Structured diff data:
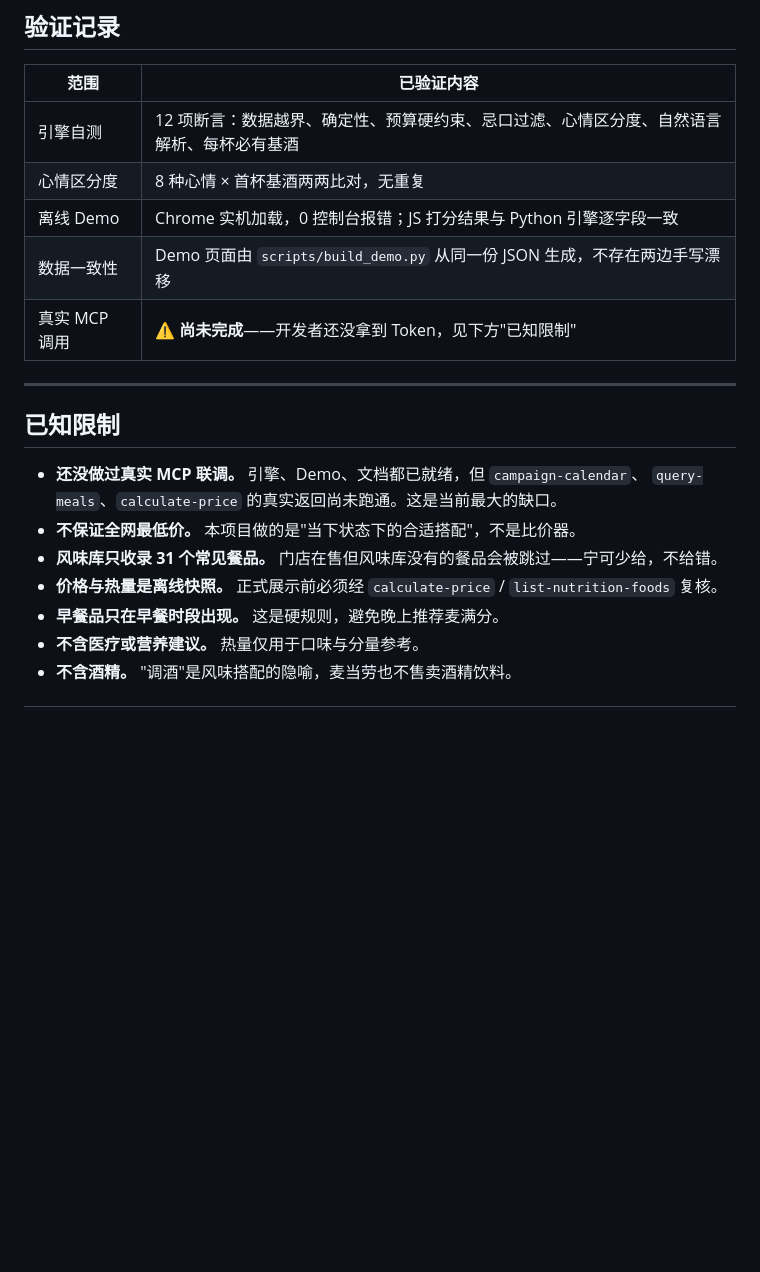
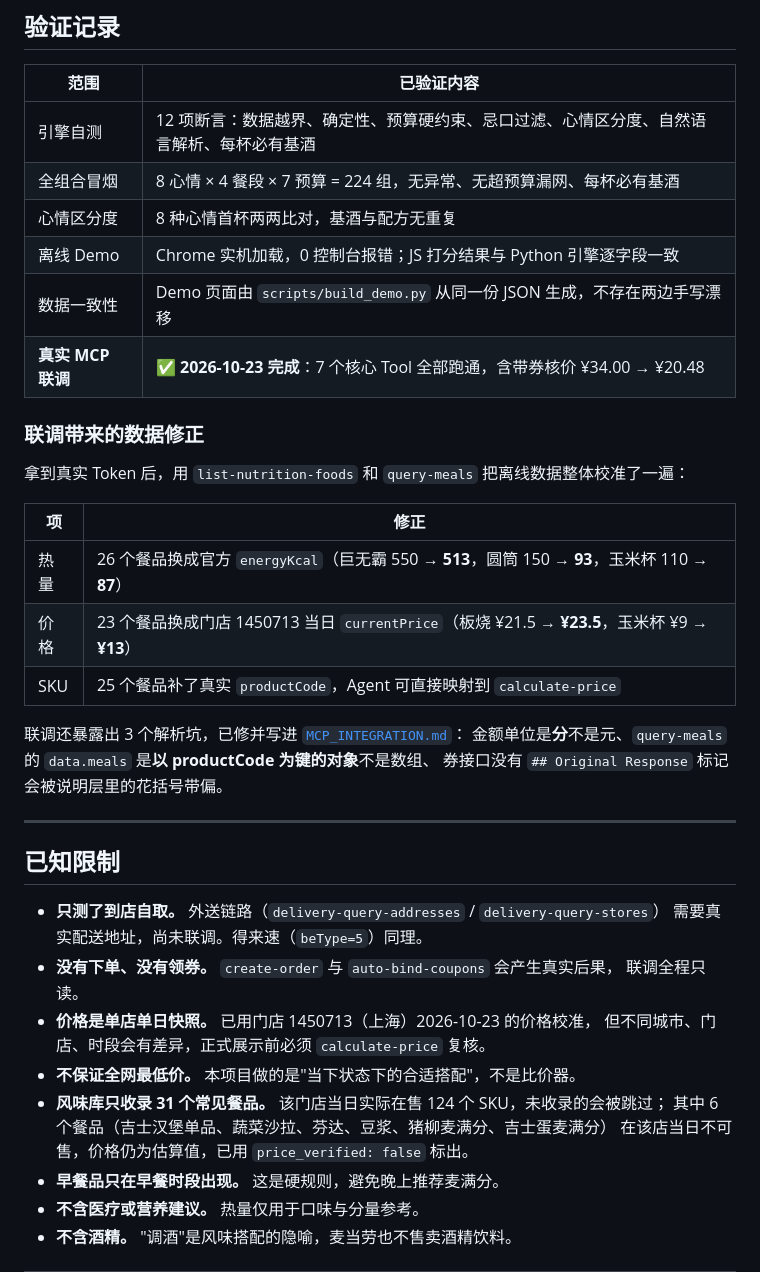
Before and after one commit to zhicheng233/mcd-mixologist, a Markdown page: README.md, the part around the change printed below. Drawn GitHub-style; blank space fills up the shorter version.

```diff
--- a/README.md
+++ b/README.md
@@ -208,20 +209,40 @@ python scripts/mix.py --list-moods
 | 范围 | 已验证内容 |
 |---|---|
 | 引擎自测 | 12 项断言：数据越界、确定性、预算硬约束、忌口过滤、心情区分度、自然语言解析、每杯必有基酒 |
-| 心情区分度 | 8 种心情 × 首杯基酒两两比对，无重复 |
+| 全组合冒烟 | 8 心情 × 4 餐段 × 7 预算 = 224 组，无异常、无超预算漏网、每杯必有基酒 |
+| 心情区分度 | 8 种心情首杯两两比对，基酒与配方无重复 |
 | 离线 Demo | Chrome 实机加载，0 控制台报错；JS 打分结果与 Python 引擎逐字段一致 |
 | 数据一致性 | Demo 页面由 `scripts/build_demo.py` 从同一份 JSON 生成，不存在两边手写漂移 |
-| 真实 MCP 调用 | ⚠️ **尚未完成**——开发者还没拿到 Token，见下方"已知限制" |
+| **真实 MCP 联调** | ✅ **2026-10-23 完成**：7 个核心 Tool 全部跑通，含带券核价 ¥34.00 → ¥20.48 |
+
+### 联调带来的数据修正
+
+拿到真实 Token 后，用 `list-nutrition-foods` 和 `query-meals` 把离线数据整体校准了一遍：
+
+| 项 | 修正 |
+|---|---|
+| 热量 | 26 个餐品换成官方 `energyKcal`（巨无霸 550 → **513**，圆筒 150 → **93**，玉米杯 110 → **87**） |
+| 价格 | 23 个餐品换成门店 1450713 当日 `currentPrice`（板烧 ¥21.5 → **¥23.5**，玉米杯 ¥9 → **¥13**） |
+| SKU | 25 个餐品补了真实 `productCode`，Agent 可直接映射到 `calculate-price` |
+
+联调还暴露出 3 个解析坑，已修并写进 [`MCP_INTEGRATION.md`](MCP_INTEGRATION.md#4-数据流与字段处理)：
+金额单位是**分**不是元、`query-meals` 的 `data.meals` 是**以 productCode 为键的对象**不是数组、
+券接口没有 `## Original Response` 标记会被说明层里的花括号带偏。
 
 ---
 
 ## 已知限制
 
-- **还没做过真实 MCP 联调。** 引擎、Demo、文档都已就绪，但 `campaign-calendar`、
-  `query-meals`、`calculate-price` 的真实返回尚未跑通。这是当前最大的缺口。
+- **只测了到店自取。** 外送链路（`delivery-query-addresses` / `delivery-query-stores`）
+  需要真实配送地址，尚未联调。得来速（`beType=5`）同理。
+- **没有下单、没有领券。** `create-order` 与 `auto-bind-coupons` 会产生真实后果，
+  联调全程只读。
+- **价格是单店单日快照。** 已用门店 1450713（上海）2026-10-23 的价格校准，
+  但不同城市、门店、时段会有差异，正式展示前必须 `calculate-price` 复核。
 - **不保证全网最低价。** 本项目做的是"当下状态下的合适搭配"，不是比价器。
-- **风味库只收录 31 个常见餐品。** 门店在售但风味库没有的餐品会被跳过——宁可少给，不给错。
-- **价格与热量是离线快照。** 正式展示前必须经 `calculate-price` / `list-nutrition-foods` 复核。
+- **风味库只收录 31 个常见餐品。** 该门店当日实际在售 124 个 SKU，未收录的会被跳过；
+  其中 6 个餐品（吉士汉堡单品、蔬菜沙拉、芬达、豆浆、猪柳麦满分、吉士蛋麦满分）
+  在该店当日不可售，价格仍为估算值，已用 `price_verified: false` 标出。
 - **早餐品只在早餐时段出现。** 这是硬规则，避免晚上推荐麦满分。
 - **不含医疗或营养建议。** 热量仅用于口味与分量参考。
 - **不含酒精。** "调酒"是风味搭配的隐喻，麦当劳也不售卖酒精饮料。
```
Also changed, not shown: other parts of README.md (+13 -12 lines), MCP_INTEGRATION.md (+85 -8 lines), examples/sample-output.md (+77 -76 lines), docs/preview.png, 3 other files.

Your instructions: Go through the records. Copy each line where "foods" appears.

Exercise result:
+拿到真实 Token 后，用 `list-nutrition-foods` 和 `query-meals` 把离线数据整体校准了一遍：
-- **价格与热量是离线快照。** 正式展示前必须经 `calculate-price` / `list-nutrition-foods` 复核。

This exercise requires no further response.